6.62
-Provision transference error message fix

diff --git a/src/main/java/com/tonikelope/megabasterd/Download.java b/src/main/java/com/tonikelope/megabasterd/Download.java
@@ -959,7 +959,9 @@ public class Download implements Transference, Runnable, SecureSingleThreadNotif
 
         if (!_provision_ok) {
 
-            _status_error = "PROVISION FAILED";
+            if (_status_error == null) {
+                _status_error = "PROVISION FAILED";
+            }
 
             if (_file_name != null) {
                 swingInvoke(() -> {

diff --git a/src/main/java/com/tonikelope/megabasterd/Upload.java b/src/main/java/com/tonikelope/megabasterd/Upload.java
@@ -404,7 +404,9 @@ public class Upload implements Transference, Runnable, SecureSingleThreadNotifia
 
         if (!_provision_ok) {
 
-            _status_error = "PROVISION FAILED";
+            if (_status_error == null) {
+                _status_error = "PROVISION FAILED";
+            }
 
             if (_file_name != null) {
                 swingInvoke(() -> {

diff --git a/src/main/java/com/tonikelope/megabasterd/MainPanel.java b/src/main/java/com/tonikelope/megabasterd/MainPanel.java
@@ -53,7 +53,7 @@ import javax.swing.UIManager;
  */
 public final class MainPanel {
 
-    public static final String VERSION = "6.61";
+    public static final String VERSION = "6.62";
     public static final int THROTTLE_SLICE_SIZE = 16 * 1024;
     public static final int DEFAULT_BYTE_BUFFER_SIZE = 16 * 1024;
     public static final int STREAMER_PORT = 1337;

---

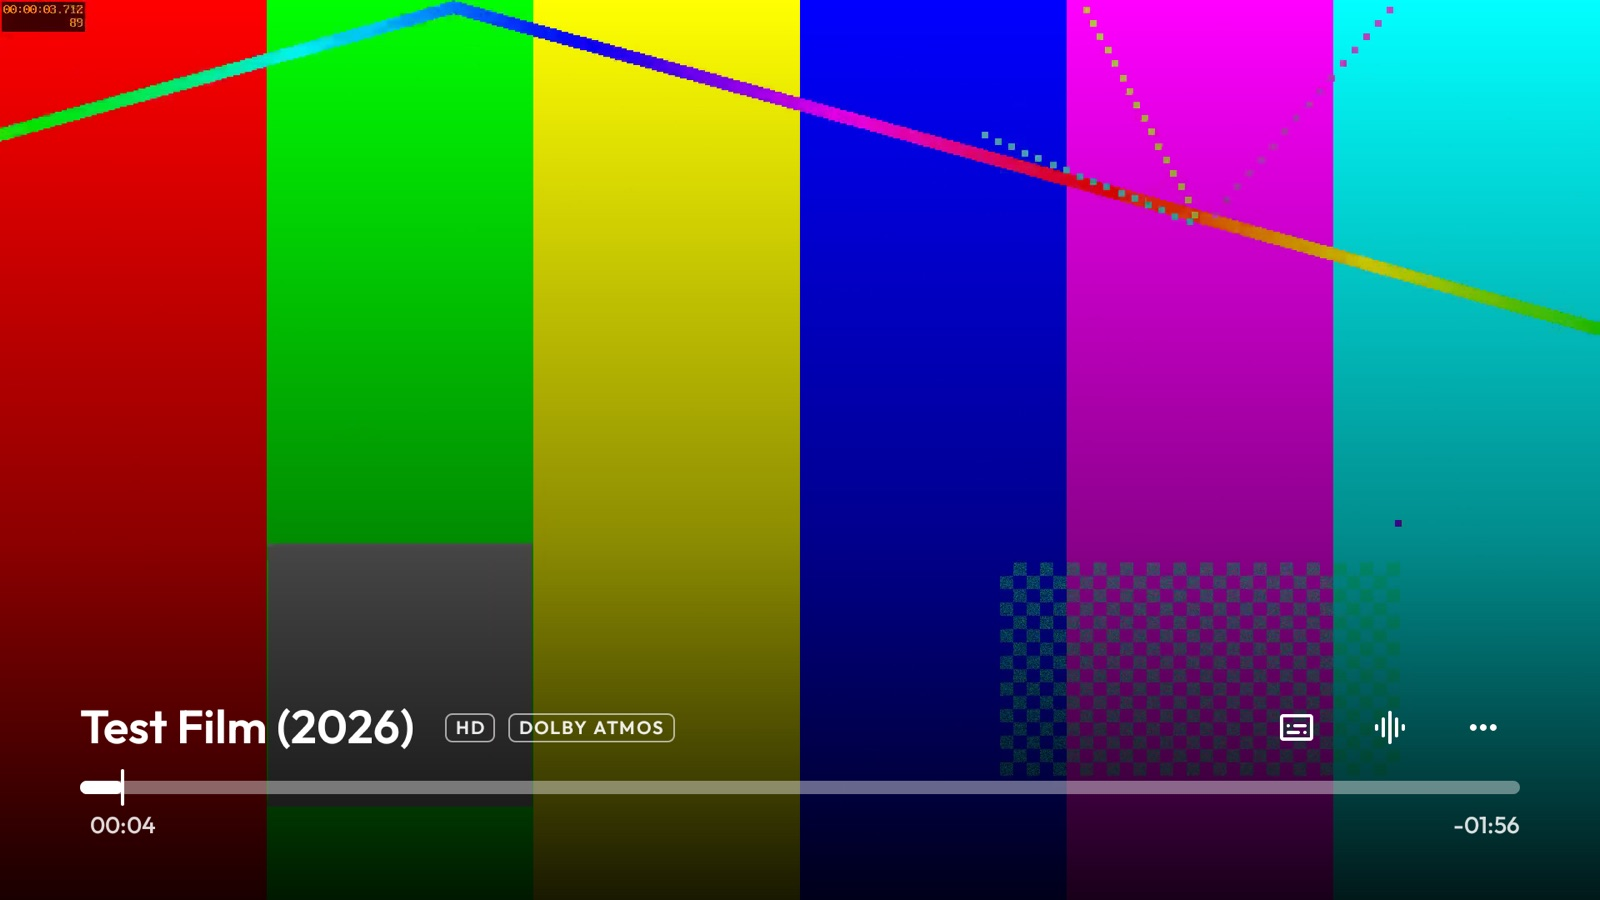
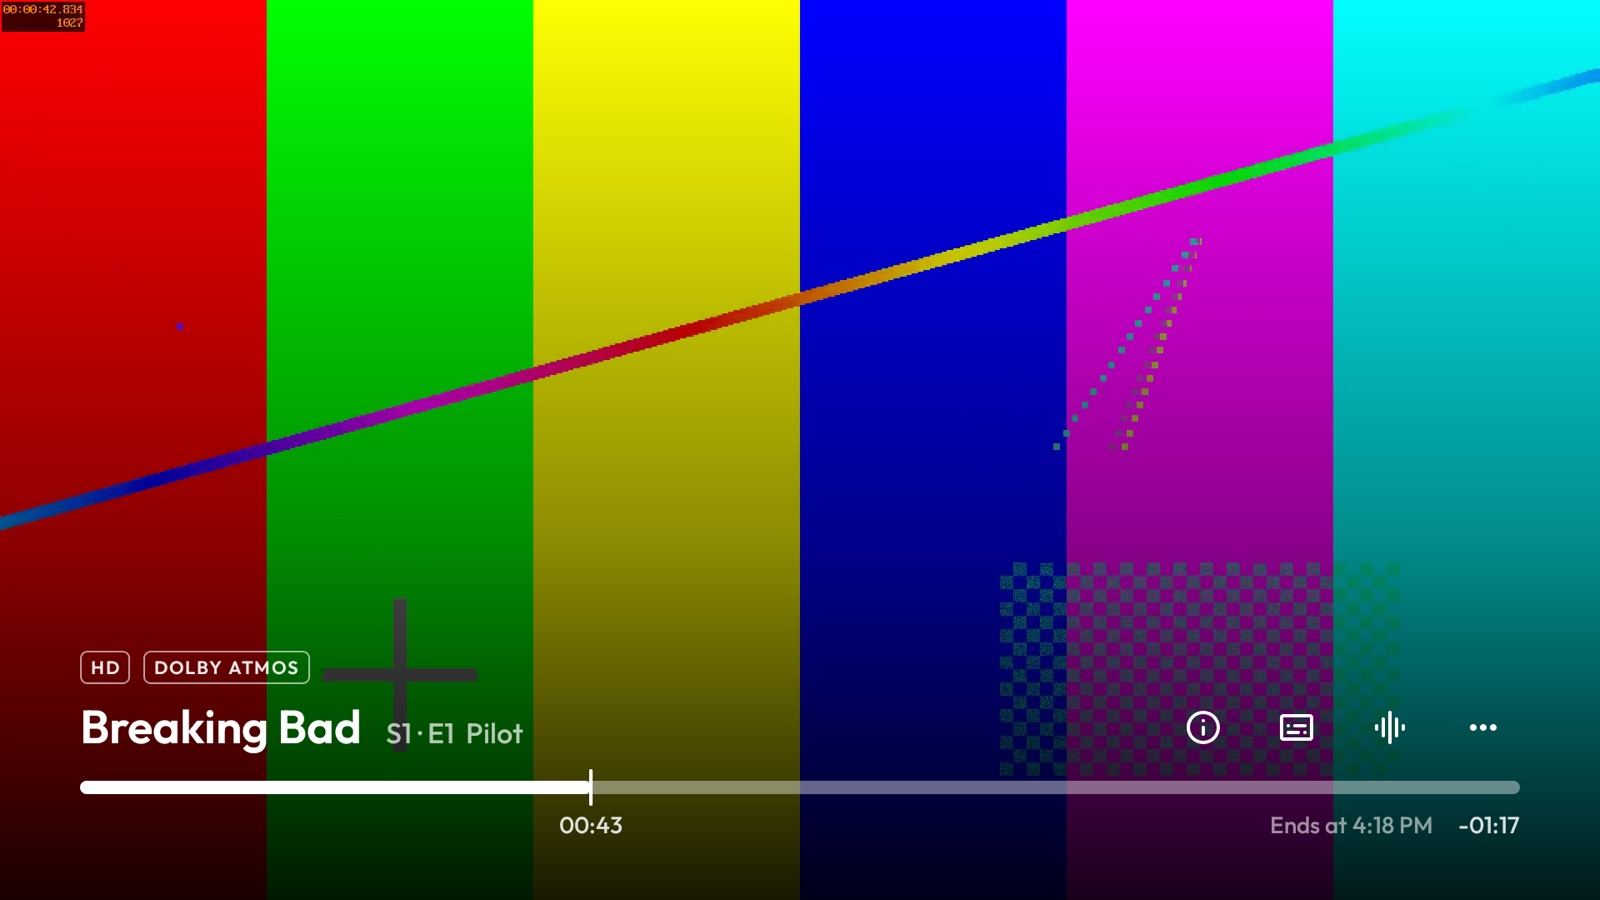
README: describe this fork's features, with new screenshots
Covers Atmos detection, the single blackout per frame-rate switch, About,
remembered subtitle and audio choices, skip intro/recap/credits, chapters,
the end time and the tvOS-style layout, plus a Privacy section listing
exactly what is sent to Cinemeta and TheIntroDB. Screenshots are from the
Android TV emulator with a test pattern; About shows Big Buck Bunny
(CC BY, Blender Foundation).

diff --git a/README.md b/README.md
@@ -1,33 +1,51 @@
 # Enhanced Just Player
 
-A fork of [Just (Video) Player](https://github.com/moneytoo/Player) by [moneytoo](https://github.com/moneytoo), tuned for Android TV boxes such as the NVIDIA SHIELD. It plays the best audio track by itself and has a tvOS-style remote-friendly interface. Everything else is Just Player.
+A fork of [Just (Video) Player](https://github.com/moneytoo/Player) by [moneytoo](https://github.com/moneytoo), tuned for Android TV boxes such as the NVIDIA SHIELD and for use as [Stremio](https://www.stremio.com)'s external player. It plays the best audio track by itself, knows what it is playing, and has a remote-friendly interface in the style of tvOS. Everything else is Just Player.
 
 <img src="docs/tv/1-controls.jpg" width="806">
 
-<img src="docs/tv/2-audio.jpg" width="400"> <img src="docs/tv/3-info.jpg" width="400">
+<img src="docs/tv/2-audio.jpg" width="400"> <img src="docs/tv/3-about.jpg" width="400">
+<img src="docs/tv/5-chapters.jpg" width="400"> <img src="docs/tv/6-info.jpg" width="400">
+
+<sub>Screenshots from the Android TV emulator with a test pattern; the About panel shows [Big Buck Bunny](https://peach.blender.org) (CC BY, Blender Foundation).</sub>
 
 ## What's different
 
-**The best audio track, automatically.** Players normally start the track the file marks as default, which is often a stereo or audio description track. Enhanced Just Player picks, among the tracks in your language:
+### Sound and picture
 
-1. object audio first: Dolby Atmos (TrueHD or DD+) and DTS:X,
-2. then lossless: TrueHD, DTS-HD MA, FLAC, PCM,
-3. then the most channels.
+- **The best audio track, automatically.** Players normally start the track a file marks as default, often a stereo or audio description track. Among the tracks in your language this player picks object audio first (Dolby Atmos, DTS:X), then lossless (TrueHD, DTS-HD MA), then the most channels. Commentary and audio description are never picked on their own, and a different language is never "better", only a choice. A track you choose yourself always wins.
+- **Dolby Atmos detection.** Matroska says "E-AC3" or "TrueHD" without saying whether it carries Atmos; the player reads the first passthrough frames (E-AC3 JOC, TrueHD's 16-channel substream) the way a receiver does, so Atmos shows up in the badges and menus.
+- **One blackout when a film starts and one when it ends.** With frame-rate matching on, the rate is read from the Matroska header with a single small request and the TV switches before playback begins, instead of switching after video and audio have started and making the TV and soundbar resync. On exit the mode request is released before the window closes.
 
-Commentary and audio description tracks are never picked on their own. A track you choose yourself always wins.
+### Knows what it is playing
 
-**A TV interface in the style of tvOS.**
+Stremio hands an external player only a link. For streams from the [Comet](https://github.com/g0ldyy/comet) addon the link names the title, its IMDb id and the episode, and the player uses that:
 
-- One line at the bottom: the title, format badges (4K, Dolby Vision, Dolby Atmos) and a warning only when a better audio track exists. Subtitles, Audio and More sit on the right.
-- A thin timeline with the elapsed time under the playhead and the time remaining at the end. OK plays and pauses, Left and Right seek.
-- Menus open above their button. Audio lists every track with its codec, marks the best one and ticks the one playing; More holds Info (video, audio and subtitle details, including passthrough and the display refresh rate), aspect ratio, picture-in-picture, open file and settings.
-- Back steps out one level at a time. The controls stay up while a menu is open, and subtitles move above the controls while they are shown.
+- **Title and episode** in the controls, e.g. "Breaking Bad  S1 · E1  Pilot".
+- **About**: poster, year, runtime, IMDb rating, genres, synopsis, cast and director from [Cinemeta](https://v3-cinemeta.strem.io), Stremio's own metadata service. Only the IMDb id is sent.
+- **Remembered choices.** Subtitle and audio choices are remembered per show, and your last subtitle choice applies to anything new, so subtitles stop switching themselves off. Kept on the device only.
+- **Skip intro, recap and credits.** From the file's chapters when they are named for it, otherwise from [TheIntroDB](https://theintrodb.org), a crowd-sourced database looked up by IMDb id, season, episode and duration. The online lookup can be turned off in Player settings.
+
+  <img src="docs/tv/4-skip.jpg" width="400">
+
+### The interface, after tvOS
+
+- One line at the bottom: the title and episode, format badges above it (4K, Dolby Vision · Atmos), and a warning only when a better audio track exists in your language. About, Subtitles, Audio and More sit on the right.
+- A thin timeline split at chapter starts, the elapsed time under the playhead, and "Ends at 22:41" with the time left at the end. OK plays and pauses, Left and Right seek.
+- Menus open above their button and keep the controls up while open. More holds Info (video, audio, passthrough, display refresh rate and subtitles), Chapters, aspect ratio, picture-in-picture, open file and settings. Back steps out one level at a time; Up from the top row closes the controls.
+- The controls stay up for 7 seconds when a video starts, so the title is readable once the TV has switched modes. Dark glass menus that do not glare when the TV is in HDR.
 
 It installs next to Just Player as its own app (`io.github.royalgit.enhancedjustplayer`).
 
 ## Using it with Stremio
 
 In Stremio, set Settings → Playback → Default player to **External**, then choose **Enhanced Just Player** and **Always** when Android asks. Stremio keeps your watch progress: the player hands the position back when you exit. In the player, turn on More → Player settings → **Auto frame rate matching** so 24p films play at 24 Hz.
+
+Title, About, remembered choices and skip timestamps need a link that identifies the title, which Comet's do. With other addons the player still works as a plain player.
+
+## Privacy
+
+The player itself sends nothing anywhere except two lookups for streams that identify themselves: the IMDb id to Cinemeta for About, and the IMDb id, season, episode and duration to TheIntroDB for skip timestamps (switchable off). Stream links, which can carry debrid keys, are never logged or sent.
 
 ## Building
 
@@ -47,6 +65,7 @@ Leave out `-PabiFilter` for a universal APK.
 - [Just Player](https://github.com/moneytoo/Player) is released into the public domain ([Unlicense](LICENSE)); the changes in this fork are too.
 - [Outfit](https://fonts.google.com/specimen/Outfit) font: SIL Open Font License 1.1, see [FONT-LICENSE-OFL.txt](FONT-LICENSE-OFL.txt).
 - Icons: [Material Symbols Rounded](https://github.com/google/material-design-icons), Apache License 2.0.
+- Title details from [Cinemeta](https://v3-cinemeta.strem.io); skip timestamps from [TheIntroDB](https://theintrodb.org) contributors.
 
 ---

--

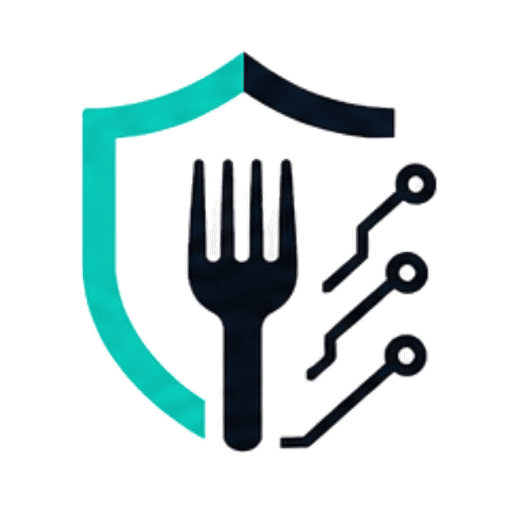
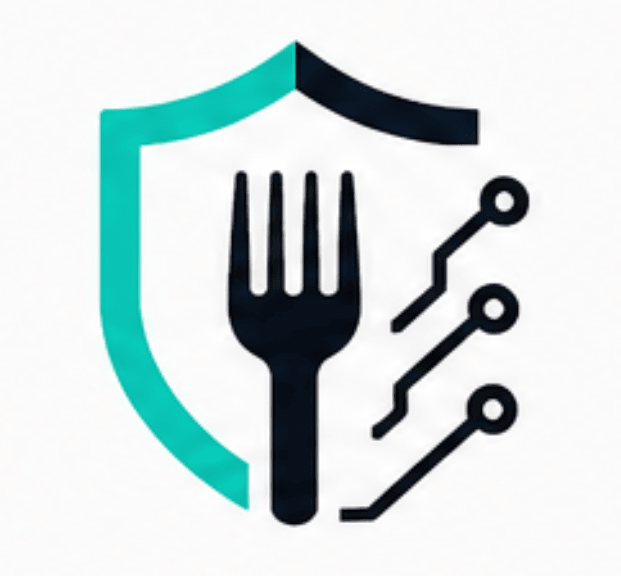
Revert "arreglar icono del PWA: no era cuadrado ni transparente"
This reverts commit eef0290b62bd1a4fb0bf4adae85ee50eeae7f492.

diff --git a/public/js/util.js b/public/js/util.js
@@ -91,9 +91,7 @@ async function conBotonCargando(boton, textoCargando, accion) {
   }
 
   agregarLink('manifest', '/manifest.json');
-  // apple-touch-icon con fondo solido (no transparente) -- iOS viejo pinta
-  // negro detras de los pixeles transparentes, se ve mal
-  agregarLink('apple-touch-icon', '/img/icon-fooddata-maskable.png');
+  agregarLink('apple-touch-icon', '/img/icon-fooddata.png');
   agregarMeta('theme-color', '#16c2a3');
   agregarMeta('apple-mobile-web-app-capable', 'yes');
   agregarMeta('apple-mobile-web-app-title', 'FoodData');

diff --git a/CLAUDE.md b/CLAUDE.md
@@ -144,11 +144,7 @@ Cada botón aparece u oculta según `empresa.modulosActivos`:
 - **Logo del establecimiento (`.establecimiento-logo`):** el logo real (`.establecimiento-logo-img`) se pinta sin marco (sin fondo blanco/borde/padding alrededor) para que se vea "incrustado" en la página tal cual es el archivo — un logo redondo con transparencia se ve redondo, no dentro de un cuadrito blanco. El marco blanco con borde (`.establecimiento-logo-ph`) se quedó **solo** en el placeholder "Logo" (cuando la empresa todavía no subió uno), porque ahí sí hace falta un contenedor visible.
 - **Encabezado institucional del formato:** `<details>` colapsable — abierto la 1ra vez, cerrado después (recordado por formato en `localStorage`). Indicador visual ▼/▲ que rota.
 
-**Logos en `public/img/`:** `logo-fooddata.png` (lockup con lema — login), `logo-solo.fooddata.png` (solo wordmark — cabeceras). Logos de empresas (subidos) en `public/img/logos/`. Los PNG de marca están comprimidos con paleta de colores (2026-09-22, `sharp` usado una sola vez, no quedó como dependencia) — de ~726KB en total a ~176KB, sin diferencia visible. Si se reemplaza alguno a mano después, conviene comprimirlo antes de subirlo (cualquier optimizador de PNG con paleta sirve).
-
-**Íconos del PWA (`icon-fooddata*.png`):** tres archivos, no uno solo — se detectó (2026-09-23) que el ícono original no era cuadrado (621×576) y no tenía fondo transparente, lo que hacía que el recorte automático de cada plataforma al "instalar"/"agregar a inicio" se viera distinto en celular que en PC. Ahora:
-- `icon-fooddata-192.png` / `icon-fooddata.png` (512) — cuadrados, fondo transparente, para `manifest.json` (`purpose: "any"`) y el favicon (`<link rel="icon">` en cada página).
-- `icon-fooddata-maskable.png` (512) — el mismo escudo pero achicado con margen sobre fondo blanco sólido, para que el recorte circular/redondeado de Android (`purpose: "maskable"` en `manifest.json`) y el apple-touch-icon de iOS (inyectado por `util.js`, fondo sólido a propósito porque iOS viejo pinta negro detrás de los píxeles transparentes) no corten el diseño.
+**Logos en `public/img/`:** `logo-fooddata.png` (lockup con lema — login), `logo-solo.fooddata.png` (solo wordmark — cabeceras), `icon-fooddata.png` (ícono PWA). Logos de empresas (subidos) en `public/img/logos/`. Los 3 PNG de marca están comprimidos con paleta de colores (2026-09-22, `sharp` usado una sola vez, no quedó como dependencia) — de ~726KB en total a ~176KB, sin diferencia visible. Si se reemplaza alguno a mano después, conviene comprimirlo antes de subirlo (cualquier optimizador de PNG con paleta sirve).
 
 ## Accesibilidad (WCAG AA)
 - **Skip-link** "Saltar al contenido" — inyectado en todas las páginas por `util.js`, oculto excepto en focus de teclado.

■ **Exercise details**
Extract exactly and only the lines above from the line containing "en cada página)." through the line containing "corten el diseño.", both end lines included.

■ **Completed task**
-- `icon-fooddata-192.png` / `icon-fooddata.png` (512) — cuadrados, fondo transparente, para `manifest.json` (`purpose: "any"`) y el favicon (`<link rel="icon">` en cada página).
-- `icon-fooddata-maskable.png` (512) — el mismo escudo pero achicado con margen sobre fondo blanco sólido, para que el recorte circular/redondeado de Android (`purpose: "maskable"` en `manifest.json`) y el apple-touch-icon de iOS (inyectado por `util.js`, fondo sólido a propósito porque iOS viejo pinta negro detrás de los píxeles transparentes) no corten el diseño.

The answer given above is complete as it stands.